Ver­ri­ca hits an­oth­er bump in the road with CMO re­lat­ed let­ter from FDA

The FDA has rejected Verrica’s new drug application for VP-102 again, with the company pinning the CRL on problems at a CMO that it was partnered with, the company announced Monday.

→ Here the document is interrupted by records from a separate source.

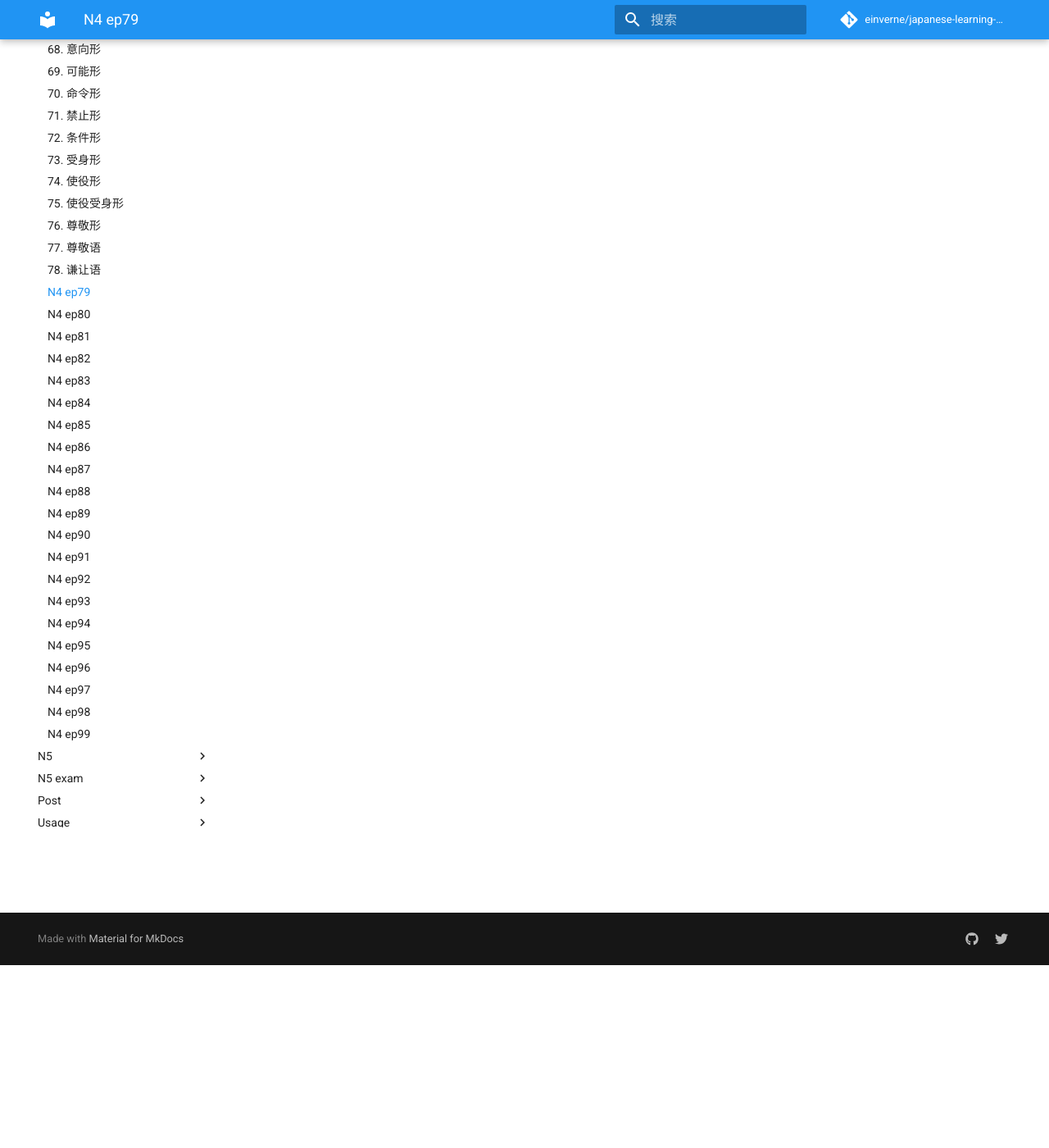
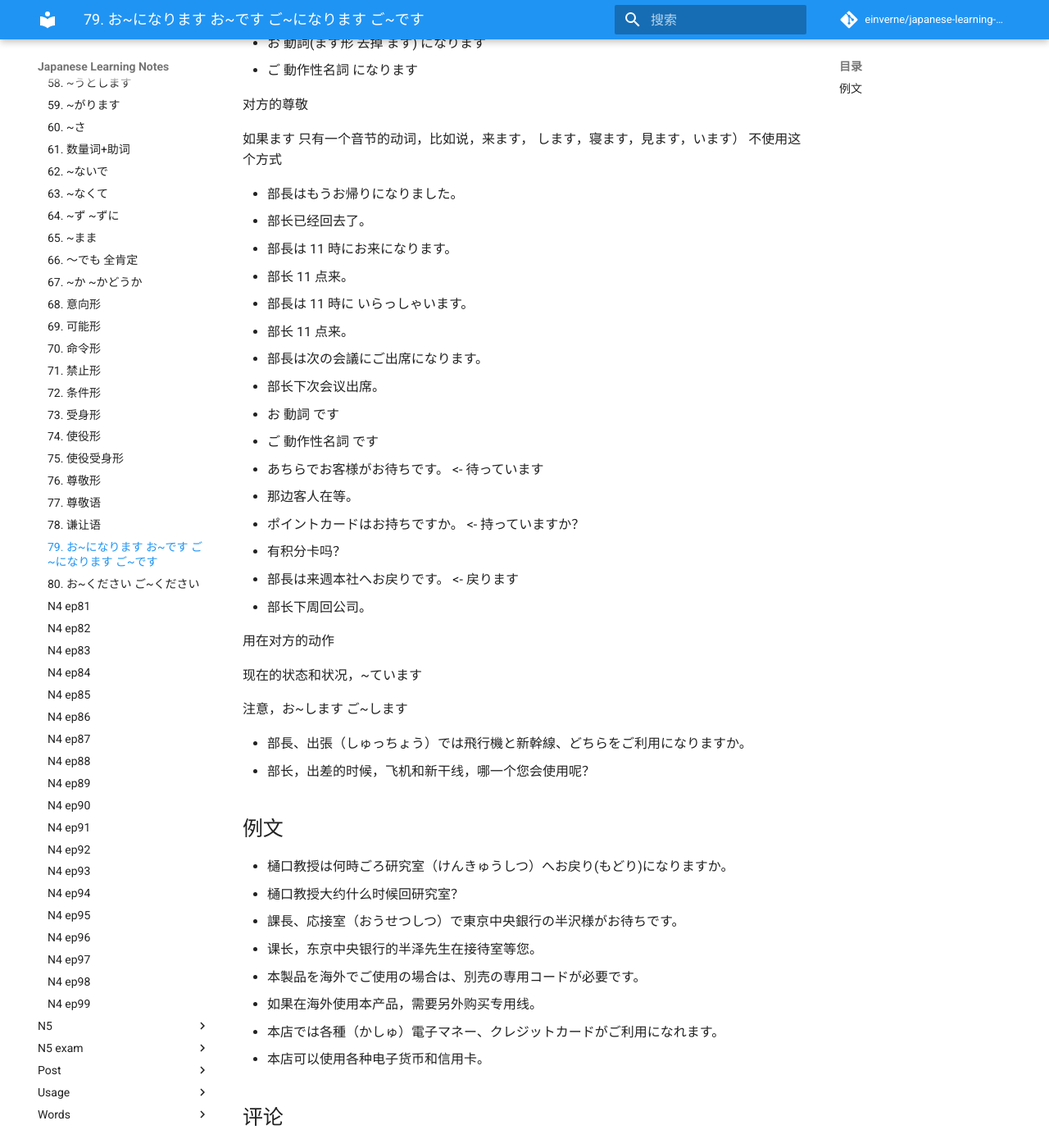
Before and after one commit to einverne/japanese-learning-notes, an MkDocs documentation site: the page built from docs/n4/n4-ep79.md, in a window 1280 px wide and 1400 px high, scrolled down 223 px. Shown: the whole window at 82% size. Built offline with MkDocs 1.6.1 and Material for MkDocs 9.7.7, drawn with Linux system fonts in a browser that asks for light colours; comment, search, counter and statistics services are not loaded; some of the changed text lies outside the part shown.

Commit message:
feat: add n4 to ep80

```diff
--- a/docs/n4/n4-ep79.md
+++ b/docs/n4/n4-ep79.md
@@ -1,3 +1,54 @@
 ---
 comments: true
 ---
+
+# 79. お~になります お~です ご~になります ご~です
+
+表示尊重
+
+- お 動詞(ます形 去掉 ます) になります
+- ご 動作性名詞 になります
+
+对方的尊敬
+
+如果ます 只有一个音节的动词，比如说，来ます， します，寝ます，見ます，います） 不使用这个方式
+
+- 部長はもうお帰りになりました。
+- 部长已经回去了。
+- 部長は 11 時にお来になります。
+- 部长 11 点来。
+- 部長は 11 時に いらっしゃいます。
+- 部长 11 点来。
+- 部長は次の会議にご出席になります。
+- 部长下次会议出席。
+
+
+- お 動詞 です
+- ご 動作性名詞 です
+
+- あちらでお客様がお待ちです。 <- 待っています
+- 那边客人在等。
+- ポイントカードはお持ちですか。 <- 持っていますか？
+- 有积分卡吗？
+- 部長は来週本社へお戻りです。 <- 戻ります
+- 部长下周回公司。
+
+用在对方的动作
+
+现在的状态和状况，~ています
+
+注意，お~します ご~します
+
+- 部長、出張（しゅっちょう）では飛行機と新幹線、どちらをご利用になりますか。
+- 部长，出差的时候，飞机和新干线，哪一个您会使用呢？
+
+## 例文
+
+- 樋口教授は何時ごろ研究室（けんきゅうしつ）へお戻り(もどり)になりますか。
+- 樋口教授大约什么时候回研究室？
+- 課長、応接室（おうせつしつ）で東京中央銀行の半沢様がお待ちです。
+- 课长，东京中央银行的半泽先生在接待室等您。
+- 本製品を海外でご使用の場合は、別売の専用コードが必要です。
+- 如果在海外使用本产品，需要另外购买专用线。
+- 本店では各種（かしゅ）電子マネー、クレジットカードがご利用になれます。
+- 本店可以使用各种电子货币和信用卡。
```
Also changed, not shown: docs/n4/n4-ep80.md (+41 -0 lines).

The FDA didn’t raise issues that directly relate to the manufacturing of VP-102, the company said, but raised “general quality issues” at the CMO’s facility. There were also no clinical concerns, it said, or need to collect more data.